title: "Devlog - week 3, 4 and 5 of 52"
I spent too much time rethinking the organization of the websites. This is an unacceptable yak shaving for an alpha-state project.
I switched from Git and Codeberg to [Pijul](https://pijul.org/) and [Nest](https://nest.pijul.com/mzan/dokmelody-bootstrapping). Some reasons are:
- Pijul supports merges and forks of a codebase in a better way respect Git, because it remembers the merge operations done. This feature fits well with the [ADR-004: Favors branching and forking of Dokmelody](https://bootstrapping.dokmelody.org/docs/topics/references/ADR/ADR-004-favours-project-branching-and-forking.html).
- I want to learn Pijul, and maybe I like to use Pijul "theory of patches" into some parts of Dokmelody system, for managing the forks of data between different communities.
- There are future plans, for a self-hostable Nest. Something like [Fossil](https://fossil-scm.org).
- Nest has also a "discussion" section.
I'm using [DITA](https://en.wikipedia.org/wiki/Darwin_Information_Typing_Architecture) for [Dokmelody documentation](https://bootstrapping.dokmelody.org/docs/topics/dokmelody/about-dokmelody.html). The reasons are:
- navigation in documentation is very easy
- favours the use and reuse of chunks of information
I switched to MIT License. The reasons are described in [ADR-003: Use MIT and CC-BY-4.0 licenses](https://bootstrapping.dokmelody.org/docs/topics/references/ADR/ADR-003-use-MIT-and-CC-BY-licenses.html):

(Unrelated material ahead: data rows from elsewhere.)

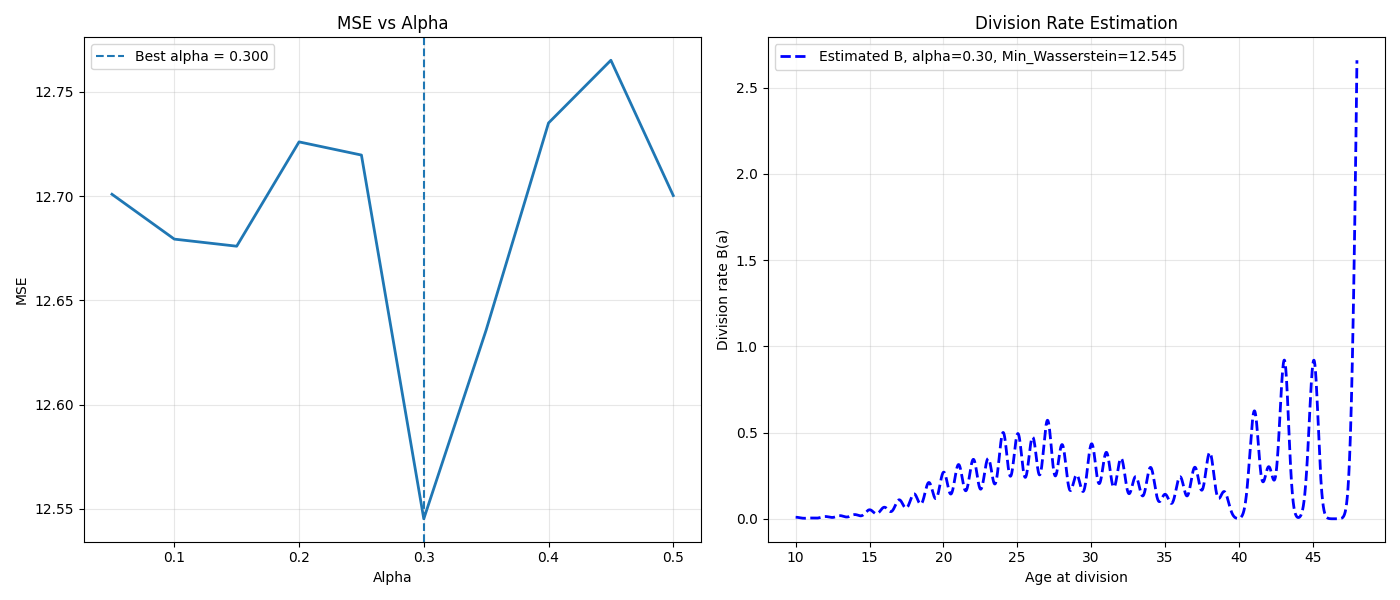
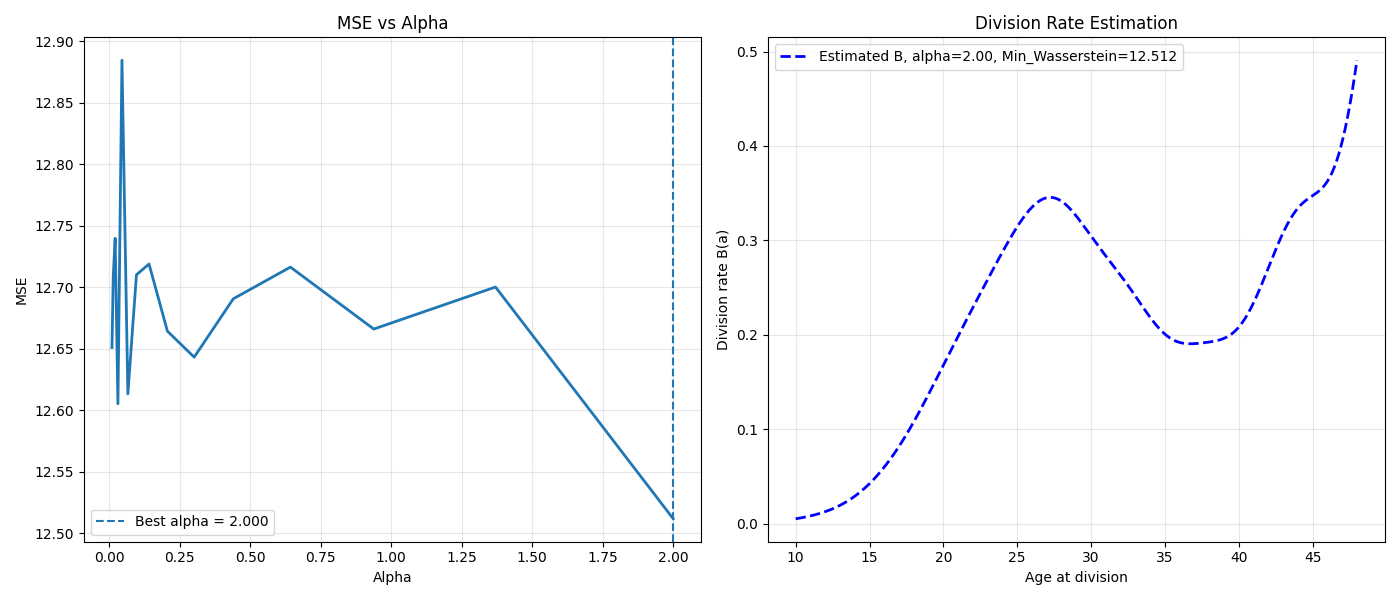
bigger alpha seems better for estimation of div rate

diff --git a/tmp_estimators.py b/tmp_estimators.py
@@ -43,7 +43,7 @@ Xbar = np.mean(real_Xb)
 
 growth_rate = 0.032 #according to regression
 
-alpha_grid = np.linspace(0.05, 0.5, 10) #TODO: maybe choose better grid !!!!!
+alpha_grid = np.logspace(np.log10(0.01), np.log10(2.0), num=15) #TODO: maybe choose better grid !!!!!
 
 
 best_alpha, dist_hist, Best_B_hat = grid_search_alpha(real_A, alpha_grid, simulate_lineage_age, growth_rate, a_max, Xbar)

diff --git a/simulation.py b/simulation.py
@@ -41,7 +41,7 @@ def simulate_lineage_age(B, num_samples, growth_rate, a_max, Xbar):
     Xd = []
     X_current = Xbar
 
-    for _ in tqdm(range(num_samples)):
+    for _ in range(num_samples): #tqdm(range(num_samples)):
         a_div = sample_division_age(B, a_max, B_max)
         x_div = X_current*np.exp(growth_rate*a_div)
         A.append(np.round(a_div,3))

I decided to use a [redo](https://github.com/apenwarr/redo) build system, respect a traditional "make-like" approach. A make-file is essentially a bottom-up specification of how to build the system starting from initial source files. A "redo" approach is a top-down specification of how to build a product, checking if some parts do not need an update. This approach is more similar to normal code, because every part of a build is like a function that can call other functions.